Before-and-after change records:
------------------------

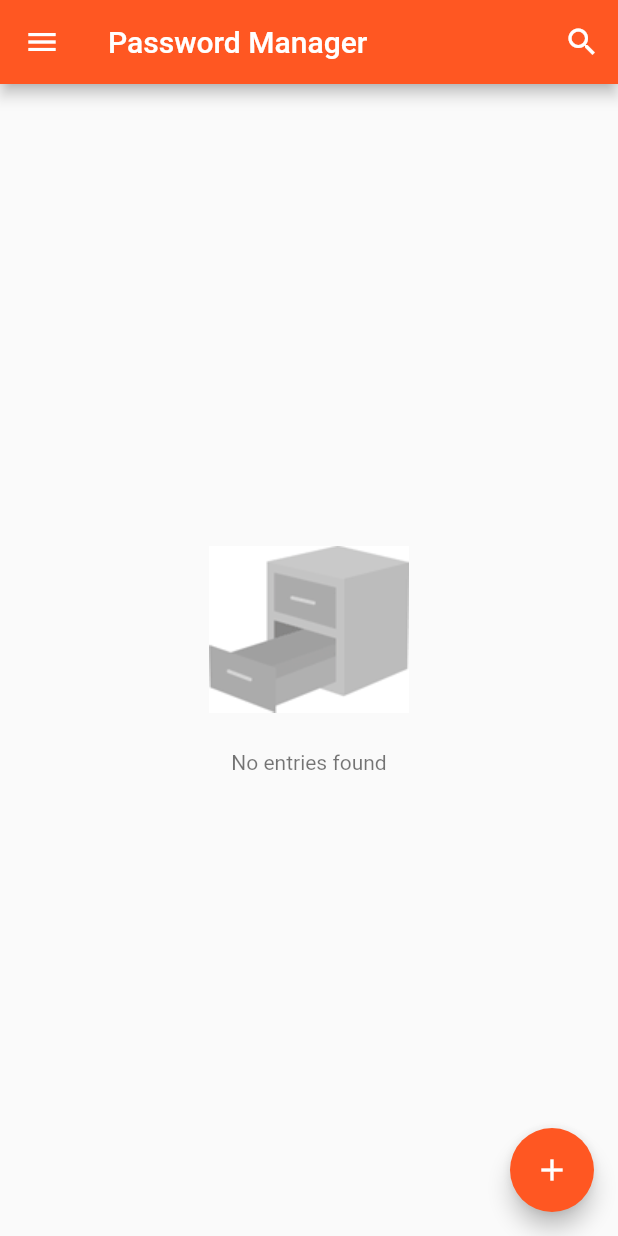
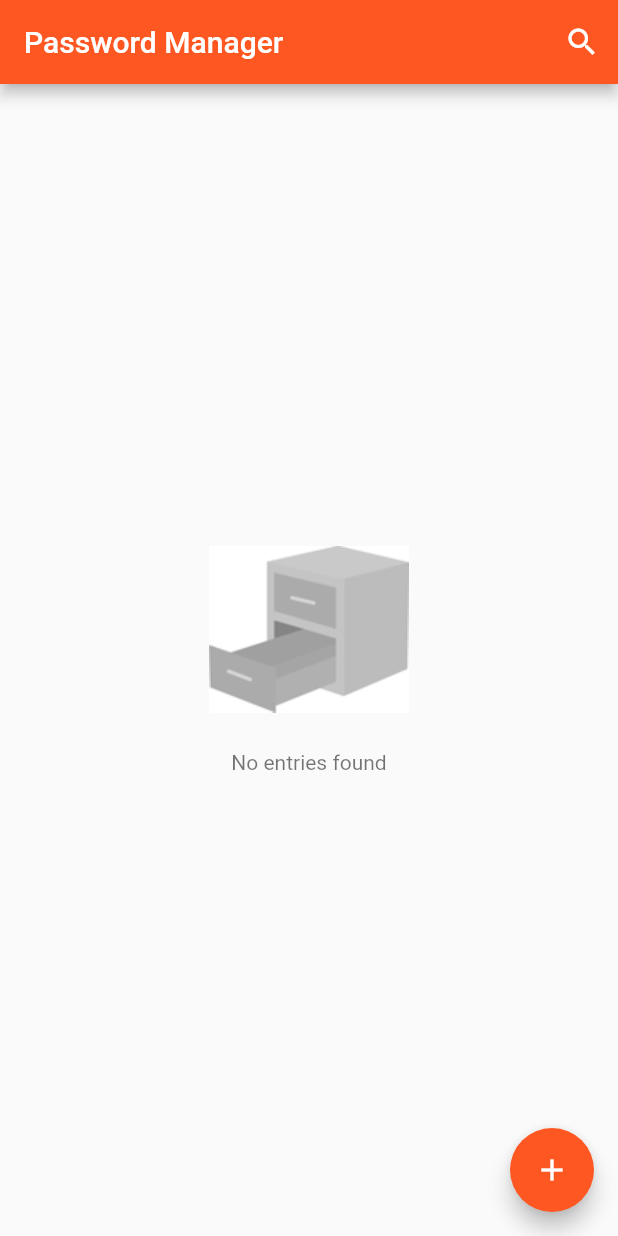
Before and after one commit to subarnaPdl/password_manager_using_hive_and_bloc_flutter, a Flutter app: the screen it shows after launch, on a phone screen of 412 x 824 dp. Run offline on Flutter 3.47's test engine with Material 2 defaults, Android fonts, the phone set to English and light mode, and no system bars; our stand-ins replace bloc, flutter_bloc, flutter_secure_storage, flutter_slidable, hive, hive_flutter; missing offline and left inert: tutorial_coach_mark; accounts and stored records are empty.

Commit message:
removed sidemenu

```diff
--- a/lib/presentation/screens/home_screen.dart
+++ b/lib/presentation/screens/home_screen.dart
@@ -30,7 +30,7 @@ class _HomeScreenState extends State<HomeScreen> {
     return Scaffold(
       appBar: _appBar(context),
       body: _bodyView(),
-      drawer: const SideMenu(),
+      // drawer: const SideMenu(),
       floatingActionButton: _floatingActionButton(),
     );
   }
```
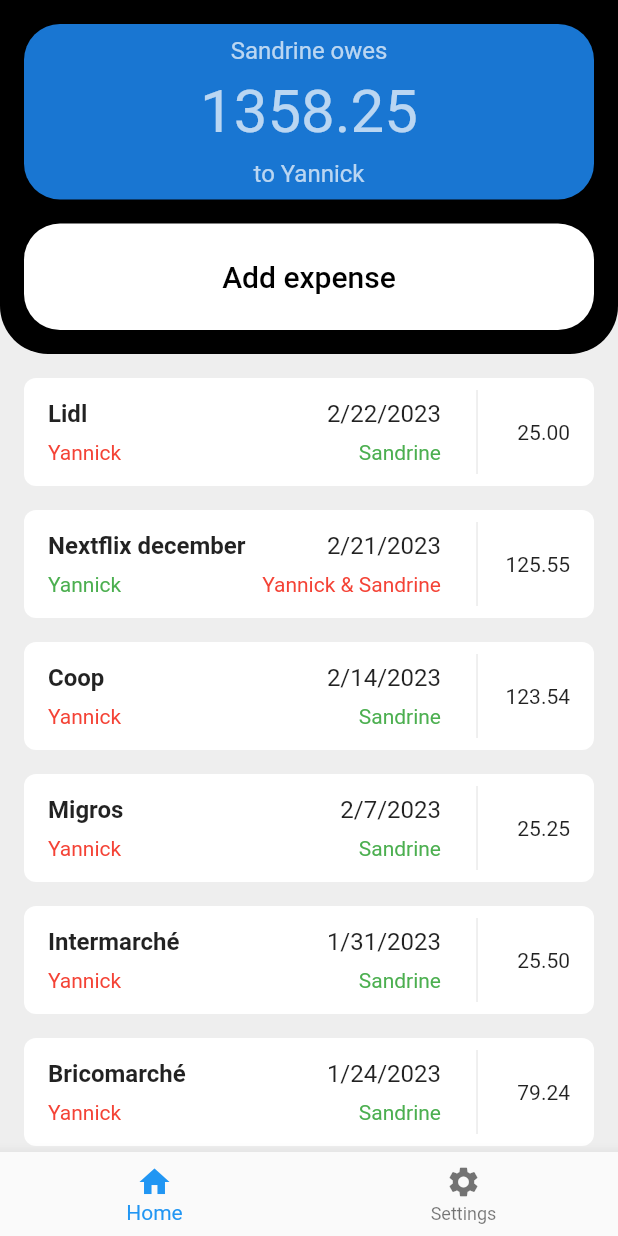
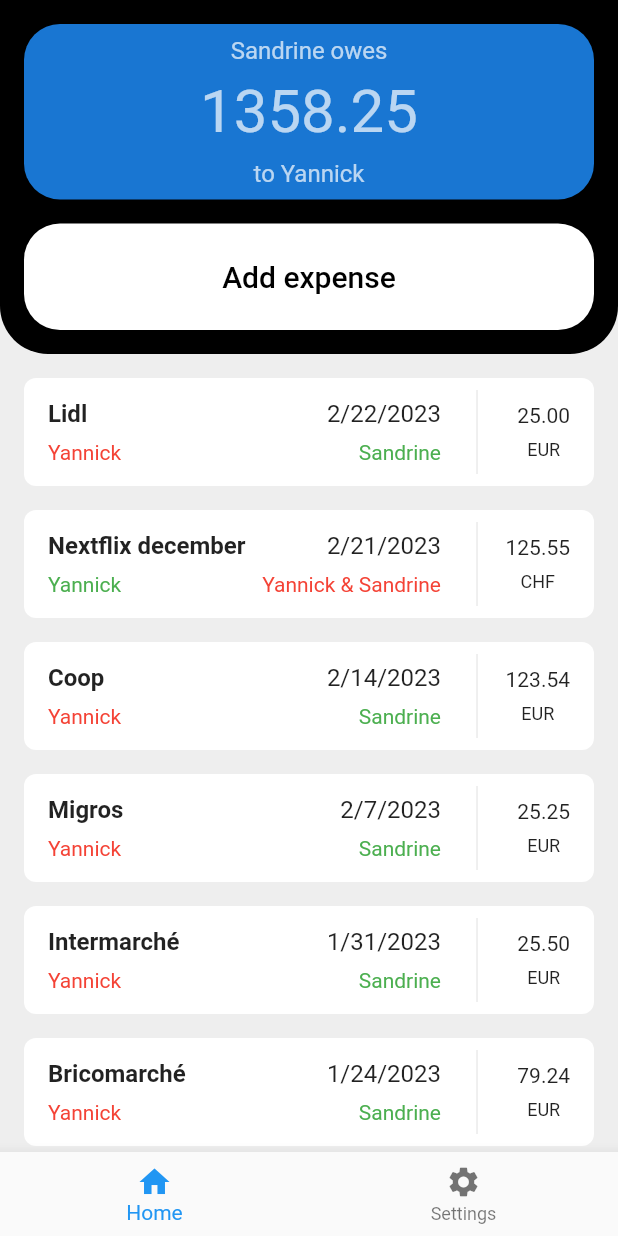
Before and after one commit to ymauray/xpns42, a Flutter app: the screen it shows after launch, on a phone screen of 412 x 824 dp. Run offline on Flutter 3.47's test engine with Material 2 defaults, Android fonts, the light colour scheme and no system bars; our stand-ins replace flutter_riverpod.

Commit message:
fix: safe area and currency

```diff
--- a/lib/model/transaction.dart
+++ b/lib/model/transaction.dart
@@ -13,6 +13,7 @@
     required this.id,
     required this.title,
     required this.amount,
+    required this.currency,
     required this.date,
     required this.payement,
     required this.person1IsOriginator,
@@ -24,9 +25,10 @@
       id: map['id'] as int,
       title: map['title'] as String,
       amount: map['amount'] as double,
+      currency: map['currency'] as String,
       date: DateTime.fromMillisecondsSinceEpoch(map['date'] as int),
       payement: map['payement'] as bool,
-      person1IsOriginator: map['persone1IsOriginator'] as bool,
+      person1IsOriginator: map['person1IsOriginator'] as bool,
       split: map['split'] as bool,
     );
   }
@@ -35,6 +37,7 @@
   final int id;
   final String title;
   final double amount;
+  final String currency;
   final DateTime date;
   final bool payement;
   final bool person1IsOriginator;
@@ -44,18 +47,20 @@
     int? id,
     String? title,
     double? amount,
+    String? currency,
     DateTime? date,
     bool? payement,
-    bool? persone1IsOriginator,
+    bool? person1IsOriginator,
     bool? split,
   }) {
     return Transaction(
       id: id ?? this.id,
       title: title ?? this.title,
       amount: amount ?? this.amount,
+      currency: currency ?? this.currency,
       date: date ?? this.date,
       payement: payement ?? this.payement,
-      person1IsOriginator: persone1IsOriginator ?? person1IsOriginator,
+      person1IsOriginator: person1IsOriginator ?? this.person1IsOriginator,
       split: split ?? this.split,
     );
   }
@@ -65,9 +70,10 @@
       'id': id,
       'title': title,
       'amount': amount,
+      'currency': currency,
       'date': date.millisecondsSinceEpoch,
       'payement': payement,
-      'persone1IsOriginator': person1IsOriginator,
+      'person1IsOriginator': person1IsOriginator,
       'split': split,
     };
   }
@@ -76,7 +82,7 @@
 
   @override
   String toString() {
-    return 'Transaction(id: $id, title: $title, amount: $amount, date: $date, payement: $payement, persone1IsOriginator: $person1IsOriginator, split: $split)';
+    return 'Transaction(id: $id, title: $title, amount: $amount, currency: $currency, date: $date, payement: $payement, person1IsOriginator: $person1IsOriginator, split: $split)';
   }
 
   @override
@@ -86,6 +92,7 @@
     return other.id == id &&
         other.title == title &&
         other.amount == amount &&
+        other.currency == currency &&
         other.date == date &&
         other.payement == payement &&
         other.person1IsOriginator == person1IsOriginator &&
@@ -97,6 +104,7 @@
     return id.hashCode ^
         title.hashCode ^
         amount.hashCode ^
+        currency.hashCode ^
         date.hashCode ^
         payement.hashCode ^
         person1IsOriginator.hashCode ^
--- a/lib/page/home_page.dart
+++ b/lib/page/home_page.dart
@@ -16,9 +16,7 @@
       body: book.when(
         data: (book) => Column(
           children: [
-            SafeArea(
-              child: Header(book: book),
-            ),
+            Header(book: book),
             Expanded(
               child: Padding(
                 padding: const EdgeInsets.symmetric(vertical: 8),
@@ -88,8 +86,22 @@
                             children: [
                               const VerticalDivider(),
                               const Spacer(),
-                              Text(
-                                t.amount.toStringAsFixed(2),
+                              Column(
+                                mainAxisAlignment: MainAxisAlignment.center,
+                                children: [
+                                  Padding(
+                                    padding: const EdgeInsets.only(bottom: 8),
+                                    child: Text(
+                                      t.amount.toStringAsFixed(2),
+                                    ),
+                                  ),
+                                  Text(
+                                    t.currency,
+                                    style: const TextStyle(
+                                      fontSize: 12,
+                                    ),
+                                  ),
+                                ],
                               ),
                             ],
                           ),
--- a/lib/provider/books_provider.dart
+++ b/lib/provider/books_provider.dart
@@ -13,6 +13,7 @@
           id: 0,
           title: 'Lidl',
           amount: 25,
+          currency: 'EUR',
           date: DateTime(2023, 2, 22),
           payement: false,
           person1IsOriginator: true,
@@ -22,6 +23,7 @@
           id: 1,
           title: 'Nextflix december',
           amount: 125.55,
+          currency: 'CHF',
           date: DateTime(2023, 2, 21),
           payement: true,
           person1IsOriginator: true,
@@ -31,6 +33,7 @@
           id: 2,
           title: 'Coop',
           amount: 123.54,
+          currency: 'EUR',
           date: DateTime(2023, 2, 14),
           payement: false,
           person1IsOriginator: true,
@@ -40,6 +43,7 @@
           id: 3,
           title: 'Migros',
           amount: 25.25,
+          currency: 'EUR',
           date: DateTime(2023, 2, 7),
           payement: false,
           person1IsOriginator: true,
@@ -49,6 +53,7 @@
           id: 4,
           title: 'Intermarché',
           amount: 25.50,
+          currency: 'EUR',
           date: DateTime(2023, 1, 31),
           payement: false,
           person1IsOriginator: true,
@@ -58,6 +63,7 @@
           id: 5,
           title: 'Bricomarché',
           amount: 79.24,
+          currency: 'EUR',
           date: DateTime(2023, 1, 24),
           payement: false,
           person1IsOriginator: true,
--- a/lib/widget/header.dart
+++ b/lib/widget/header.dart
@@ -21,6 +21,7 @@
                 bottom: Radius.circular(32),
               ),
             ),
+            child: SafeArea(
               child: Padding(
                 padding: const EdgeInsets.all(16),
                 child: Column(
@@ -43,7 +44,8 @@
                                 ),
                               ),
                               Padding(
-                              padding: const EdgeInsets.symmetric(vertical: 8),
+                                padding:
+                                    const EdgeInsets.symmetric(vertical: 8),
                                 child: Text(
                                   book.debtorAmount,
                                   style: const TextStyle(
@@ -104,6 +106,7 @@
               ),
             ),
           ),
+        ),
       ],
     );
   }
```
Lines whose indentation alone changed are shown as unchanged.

------------------------

--- Task prompt ---
In the copy you write, the data above must appear exactly, with no pictures.

--- Response ---
Before and after one commit to subarnaPdl/password_manager_using_hive_and_bloc_flutter, a Flutter app: the screen it shows after launch, on a phone screen of 412 x 824 dp. Run offline on Flutter 3.47's test engine with Material 2 defaults, Android fonts, the phone set to English and light mode, and no system bars; our stand-ins replace bloc, flutter_bloc, flutter_secure_storage, flutter_slidable, hive, hive_flutter; missing offline and left inert: tutorial_coach_mark; accounts and stored records are empty.

Commit message:
removed sidemenu

```diff
--- a/lib/presentation/screens/home_screen.dart
+++ b/lib/presentation/screens/home_screen.dart
@@ -30,7 +30,7 @@ class _HomeScreenState extends State<HomeScreen> {
     return Scaffold(
       appBar: _appBar(context),
       body: _bodyView(),
-      drawer: const SideMenu(),
+      // drawer: const SideMenu(),
       floatingActionButton: _floatingActionButton(),
     );
   }
```
Before and after one commit to ymauray/xpns42, a Flutter app: the screen it shows after launch, on a phone screen of 412 x 824 dp. Run offline on Flutter 3.47's test engine with Material 2 defaults, Android fonts, the light colour scheme and no system bars; our stand-ins replace flutter_riverpod.

Commit message:
fix: safe area and currency

```diff
--- a/lib/model/transaction.dart
+++ b/lib/model/transaction.dart
@@ -13,6 +13,7 @@
     required this.id,
     required this.title,
     required this.amount,
+    required this.currency,
     required this.date,
     required this.payement,
     required this.person1IsOriginator,
@@ -24,9 +25,10 @@
       id: map['id'] as int,
       title: map['title'] as String,
       amount: map['amount'] as double,
+      currency: map['currency'] as String,
       date: DateTime.fromMillisecondsSinceEpoch(map['date'] as int),
       payement: map['payement'] as bool,
-      person1IsOriginator: map['persone1IsOriginator'] as bool,
+      person1IsOriginator: map['person1IsOriginator'] as bool,
       split: map['split'] as bool,
     );
   }
@@ -35,6 +37,7 @@
   final int id;
   final String title;
   final double amount;
+  final String currency;
   final DateTime date;
   final bool payement;
   final bool person1IsOriginator;
@@ -44,18 +47,20 @@
     int? id,
     String? title,
     double? amount,
+    String? currency,
     DateTime? date,
     bool? payement,
-    bool? persone1IsOriginator,
+    bool? person1IsOriginator,
     bool? split,
   }) {
     return Transaction(
       id: id ?? this.id,
       title: title ?? this.title,
       amount: amount ?? this.amount,
+      currency: currency ?? this.currency,
       date: date ?? this.date,
       payement: payement ?? this.payement,
-      person1IsOriginator: persone1IsOriginator ?? person1IsOriginator,
+      person1IsOriginator: person1IsOriginator ?? this.person1IsOriginator,
       split: split ?? this.split,
     );
   }
@@ -65,9 +70,10 @@
       'id': id,
       'title': title,
       'amount': amount,
+      'currency': currency,
       'date': date.millisecondsSinceEpoch,
       'payement': payement,
-      'persone1IsOriginator': person1IsOriginator,
+      'person1IsOriginator': person1IsOriginator,
       'split': split,
     };
   }
@@ -76,7 +82,7 @@
 
   @override
   String toString() {
-    return 'Transaction(id: $id, title: $title, amount: $amount, date: $date, payement: $payement, persone1IsOriginator: $person1IsOriginator, split: $split)';
+    return 'Transaction(id: $id, title: $title, amount: $amount, currency: $currency, date: $date, payement: $payement, person1IsOriginator: $person1IsOriginator, split: $split)';
   }
 
   @override
@@ -86,6 +92,7 @@
     return other.id == id &&
         other.title == title &&
         other.amount == amount &&
+        other.currency == currency &&
         other.date == date &&
         other.payement == payement &&
         other.person1IsOriginator == person1IsOriginator &&
@@ -97,6 +104,7 @@
     return id.hashCode ^
         title.hashCode ^
         amount.hashCode ^
+        currency.hashCode ^
         date.hashCode ^
         payement.hashCode ^
         person1IsOriginator.hashCode ^
--- a/lib/page/home_page.dart
+++ b/lib/page/home_page.dart
@@ -16,9 +16,7 @@
       body: book.when(
         data: (book) => Column(
           children: [
-            SafeArea(
-              child: Header(book: book),
-            ),
+            Header(book: book),
             Expanded(
               child: Padding(
                 padding: const EdgeInsets.symmetric(vertical: 8),
@@ -88,8 +86,22 @@
                             children: [
                               const VerticalDivider(),
                               const Spacer(),
-                              Text(
-                                t.amount.toStringAsFixed(2),
+                              Column(
+                                mainAxisAlignment: MainAxisAlignment.center,
+                                children: [
+                                  Padding(
+                                    padding: const EdgeInsets.only(bottom: 8),
+                                    child: Text(
+                                      t.amount.toStringAsFixed(2),
+                                    ),
+                                  ),
+                                  Text(
+                                    t.currency,
+                                    style: const TextStyle(
+                                      fontSize: 12,
+                                    ),
+                                  ),
+                                ],
                               ),
                             ],
                           ),
--- a/lib/provider/books_provider.dart
+++ b/lib/provider/books_provider.dart
@@ -13,6 +13,7 @@
           id: 0,
           title: 'Lidl',
           amount: 25,
+          currency: 'EUR',
           date: DateTime(2023, 2, 22),
           payement: false,
           person1IsOriginator: true,
@@ -22,6 +23,7 @@
           id: 1,
           title: 'Nextflix december',
           amount: 125.55,
+          currency: 'CHF',
           date: DateTime(2023, 2, 21),
           payement: true,
           person1IsOriginator: true,
@@ -31,6 +33,7 @@
           id: 2,
           title: 'Coop',
           amount: 123.54,
+          currency: 'EUR',
           date: DateTime(2023, 2, 14),
           payement: false,
           person1IsOriginator: true,
@@ -40,6 +43,7 @@
           id: 3,
           title: 'Migros',
           amount: 25.25,
+          currency: 'EUR',
           date: DateTime(2023, 2, 7),
           payement: false,
           person1IsOriginator: true,
@@ -49,6 +53,7 @@
           id: 4,
           title: 'Intermarché',
           amount: 25.50,
+          currency: 'EUR',
           date: DateTime(2023, 1, 31),
           payement: false,
           person1IsOriginator: true,
@@ -58,6 +63,7 @@
           id: 5,
           title: 'Bricomarché',
           amount: 79.24,
+          currency: 'EUR',
           date: DateTime(2023, 1, 24),
           payement: false,
           person1IsOriginator: true,
--- a/lib/widget/header.dart
+++ b/lib/widget/header.dart
@@ -21,6 +21,7 @@
                 bottom: Radius.circular(32),
               ),
             ),
+            child: SafeArea(
               child: Padding(
                 padding: const EdgeInsets.all(16),
                 child: Column(
@@ -43,7 +44,8 @@
                                 ),
                               ),
                               Padding(
-                              padding: const EdgeInsets.symmetric(vertical: 8),
+                                padding:
+                                    const EdgeInsets.symmetric(vertical: 8),
                                 child: Text(
                                   book.debtorAmount,
                                   style: const TextStyle(
@@ -104,6 +106,7 @@
               ),
             ),
           ),
+        ),
       ],
     );
   }
```
Lines whose indentation alone changed are shown as unchanged.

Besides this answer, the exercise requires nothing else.